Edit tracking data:
BEGIN

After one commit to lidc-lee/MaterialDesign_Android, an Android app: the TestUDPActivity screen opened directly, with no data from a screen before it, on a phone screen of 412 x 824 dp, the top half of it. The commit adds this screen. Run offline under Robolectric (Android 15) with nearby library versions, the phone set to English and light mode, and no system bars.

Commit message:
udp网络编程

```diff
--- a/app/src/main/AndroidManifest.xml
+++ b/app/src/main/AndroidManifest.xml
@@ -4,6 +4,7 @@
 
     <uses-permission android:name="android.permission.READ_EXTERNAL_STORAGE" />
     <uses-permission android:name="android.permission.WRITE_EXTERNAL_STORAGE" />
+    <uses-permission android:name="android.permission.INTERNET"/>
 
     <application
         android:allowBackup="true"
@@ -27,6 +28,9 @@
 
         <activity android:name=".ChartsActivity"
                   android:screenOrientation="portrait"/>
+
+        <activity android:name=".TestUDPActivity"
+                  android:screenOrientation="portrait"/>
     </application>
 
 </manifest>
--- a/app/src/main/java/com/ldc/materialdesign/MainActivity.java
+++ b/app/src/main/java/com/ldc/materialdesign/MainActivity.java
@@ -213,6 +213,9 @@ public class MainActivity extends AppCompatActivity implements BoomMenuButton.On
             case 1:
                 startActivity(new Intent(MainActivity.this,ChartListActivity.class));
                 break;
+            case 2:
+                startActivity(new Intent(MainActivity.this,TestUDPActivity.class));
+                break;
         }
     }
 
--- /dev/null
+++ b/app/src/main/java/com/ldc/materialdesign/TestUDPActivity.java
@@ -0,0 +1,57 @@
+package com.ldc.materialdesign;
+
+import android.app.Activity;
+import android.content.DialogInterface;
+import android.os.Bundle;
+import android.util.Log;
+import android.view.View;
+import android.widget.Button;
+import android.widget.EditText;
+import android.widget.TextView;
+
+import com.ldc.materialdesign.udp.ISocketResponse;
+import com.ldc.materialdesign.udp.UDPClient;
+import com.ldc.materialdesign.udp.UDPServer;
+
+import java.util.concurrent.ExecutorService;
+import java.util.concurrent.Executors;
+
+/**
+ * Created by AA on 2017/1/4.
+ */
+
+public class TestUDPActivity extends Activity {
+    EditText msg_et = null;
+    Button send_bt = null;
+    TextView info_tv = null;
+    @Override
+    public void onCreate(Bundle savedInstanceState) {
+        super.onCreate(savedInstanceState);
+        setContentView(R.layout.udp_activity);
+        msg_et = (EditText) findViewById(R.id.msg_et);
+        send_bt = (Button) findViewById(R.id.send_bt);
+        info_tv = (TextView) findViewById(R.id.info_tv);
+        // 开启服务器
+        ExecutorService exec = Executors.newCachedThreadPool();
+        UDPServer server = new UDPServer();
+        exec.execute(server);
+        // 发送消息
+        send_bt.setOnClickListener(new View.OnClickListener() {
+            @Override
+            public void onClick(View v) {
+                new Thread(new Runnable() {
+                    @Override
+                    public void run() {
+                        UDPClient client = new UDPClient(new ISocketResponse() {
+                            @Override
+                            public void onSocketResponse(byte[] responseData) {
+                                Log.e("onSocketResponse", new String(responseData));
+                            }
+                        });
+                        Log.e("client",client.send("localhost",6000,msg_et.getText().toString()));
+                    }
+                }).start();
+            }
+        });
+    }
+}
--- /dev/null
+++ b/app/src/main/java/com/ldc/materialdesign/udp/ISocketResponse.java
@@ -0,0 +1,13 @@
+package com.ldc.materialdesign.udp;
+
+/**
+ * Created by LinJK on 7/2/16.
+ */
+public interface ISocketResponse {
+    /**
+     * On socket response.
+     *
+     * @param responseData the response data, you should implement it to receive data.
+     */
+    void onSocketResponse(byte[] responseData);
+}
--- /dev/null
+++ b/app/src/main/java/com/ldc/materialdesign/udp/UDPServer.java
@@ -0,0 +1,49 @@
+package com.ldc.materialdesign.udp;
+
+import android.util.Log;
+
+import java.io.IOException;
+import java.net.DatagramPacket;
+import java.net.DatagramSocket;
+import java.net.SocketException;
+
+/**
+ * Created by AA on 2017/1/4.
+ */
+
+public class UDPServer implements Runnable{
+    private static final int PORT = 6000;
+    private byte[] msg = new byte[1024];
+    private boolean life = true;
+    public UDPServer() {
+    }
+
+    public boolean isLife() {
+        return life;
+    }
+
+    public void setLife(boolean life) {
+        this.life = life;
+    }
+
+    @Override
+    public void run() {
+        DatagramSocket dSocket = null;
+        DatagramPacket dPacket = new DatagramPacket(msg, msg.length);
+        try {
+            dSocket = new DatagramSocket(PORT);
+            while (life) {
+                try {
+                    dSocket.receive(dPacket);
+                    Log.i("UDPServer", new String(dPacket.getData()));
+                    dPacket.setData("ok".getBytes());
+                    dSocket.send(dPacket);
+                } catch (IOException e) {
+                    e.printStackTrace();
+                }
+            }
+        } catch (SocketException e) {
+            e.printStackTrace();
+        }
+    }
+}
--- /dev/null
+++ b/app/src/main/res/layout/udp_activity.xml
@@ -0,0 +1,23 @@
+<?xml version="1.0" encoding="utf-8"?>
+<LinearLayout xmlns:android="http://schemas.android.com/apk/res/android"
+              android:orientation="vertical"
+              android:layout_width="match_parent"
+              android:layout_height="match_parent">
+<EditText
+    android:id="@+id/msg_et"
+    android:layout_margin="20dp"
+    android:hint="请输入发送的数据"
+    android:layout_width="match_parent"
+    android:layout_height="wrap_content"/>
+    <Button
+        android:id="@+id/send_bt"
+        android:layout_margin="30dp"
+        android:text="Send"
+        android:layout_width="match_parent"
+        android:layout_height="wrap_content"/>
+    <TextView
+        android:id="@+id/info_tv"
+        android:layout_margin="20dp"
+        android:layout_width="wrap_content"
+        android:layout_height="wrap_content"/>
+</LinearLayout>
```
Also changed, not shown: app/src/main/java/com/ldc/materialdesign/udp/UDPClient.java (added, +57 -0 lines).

END

PROBLEM TO SOLVE:
Scanning the data above, copy out every line where "UDPServer" is found.

SOLUTION FOR THIS EXERCISE:
+import com.ldc.materialdesign.udp.UDPServer;
+        UDPServer server = new UDPServer();
+++ b/app/src/main/java/com/ldc/materialdesign/udp/UDPServer.java
+public class UDPServer implements Runnable{
+    public UDPServer() {
+                    Log.i("UDPServer", new String(dPacket.getData()));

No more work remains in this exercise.